Ultimately, the members of the Public Utilities Commission didn't question the need for the three 345 kilovolt power lines reaching across central and southern Minnesota for 600 miles.
Utilities like Great River Energy had argued the state's infrastructure was unreliable. They also said new sources of power couldn't hook up to the existing system. Places like Rochester and the St. Cloud simply needed more transmission lines. They also argued that these new lines could bring renewable energy, like wind, to population centers.
Commissioner Dennis O'Brien wanted to make sure utilities kept their word on that last point.
"The state legislature has asked us to give priority for wind development. I think we have an obligation to do that," O'Brien said.
O'Brien proposed that the power sent along the line from Brookings, S.D. to the Twin Cities must be generated from renewable sources. No other line has that requirement. The commission agreed by a three to two vote.
"I think these are reasonable restrictions on one of the lines," Obrien said. "I was simply trying to find compromise and balance on a very controversial project."
The wind energy requirement on the single power line was less than what environment groups had sought.
The group, Wind on the Wires, had asked that the commission require renewables on all of the lines.
"I think the public testimony that was in front of the commission was very powerful to help the commission really understand how serious people are about wanting renewable energy to flow over these renewable transmission lines," said the group's president, Beth Soholt.
The Public Utilities Commission has required the utilities to sign power purchase agreements for renewables before they can build the line.
CapX will meet the renewable requirements, but he says they aren't easy to reach, according to Will Kaul, vice president at Great River Energy, one of the utilities in the CapX consortium.
"Basically by saying all the wind has to go on this line, it basically picks winners and losers in the wind developers marketplace, it reduces competition which our people who are buying wind energy would like to see in the renewable market.

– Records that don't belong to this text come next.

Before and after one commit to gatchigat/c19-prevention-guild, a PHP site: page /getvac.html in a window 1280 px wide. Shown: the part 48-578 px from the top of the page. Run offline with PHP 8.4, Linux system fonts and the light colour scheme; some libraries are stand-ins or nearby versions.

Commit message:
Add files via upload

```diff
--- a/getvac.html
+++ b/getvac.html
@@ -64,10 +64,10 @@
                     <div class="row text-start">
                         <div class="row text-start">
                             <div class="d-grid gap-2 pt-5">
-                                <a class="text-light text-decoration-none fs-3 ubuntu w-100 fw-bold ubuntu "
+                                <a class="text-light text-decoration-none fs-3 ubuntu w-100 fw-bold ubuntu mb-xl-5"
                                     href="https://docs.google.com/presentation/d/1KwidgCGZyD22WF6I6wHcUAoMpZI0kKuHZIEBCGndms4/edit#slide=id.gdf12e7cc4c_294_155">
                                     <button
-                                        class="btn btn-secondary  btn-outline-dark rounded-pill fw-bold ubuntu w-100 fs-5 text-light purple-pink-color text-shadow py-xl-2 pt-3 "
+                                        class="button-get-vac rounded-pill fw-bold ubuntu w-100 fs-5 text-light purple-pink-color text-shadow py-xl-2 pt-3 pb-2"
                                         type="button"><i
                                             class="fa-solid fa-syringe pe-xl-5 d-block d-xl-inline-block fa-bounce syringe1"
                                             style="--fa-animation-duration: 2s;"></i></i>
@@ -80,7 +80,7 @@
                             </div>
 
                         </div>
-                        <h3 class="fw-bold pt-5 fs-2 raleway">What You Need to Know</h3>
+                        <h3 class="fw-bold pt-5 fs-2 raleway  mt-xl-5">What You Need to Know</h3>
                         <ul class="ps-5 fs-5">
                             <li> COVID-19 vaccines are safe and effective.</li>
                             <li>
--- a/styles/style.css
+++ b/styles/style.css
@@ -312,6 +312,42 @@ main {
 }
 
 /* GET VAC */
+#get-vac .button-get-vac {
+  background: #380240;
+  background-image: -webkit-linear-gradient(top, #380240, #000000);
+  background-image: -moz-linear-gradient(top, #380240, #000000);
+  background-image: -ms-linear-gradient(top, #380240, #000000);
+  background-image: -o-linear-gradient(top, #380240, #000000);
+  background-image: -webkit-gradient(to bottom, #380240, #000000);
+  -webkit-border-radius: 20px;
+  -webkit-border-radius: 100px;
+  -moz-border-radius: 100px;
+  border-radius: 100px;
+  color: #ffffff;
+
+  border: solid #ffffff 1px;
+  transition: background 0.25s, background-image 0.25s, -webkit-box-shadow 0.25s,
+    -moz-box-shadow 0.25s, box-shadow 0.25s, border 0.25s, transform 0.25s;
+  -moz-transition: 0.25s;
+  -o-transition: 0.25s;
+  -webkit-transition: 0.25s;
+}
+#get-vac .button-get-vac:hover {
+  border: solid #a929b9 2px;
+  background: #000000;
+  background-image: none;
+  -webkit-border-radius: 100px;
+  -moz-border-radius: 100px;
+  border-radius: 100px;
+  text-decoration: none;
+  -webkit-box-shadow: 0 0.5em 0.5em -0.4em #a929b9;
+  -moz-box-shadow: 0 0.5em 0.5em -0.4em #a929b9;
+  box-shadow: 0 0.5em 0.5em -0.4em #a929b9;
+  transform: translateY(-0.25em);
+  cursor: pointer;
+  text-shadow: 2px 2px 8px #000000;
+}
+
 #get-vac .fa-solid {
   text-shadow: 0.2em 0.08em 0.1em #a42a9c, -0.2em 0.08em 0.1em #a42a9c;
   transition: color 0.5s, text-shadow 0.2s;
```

So we believe it will add cost to consumers," Kaul said.
But lots of wind companies are setting up shop right now, so there could be plenty of competition, said commission chair David Boyd. However, Boyd voted against requiring the renewables. The PUC should not be setting power generation requirements, he said.
"I think those conditions will ultimately work out well for everyone. I'm not absolutely sure that there will be additional cost. I can't know that. That's part of the crystal ball part of this job," Boyd said.
CapX Utilities will now submit routing applications. The Brookings line and part of the Fargo Line have already been submitted. Opponents of the project say they may contest the commission's ruling in the court of appeals.
CapX lines will cost consumers nearly $2 billion. Pending a court fight, the first lines will be operational by 2011.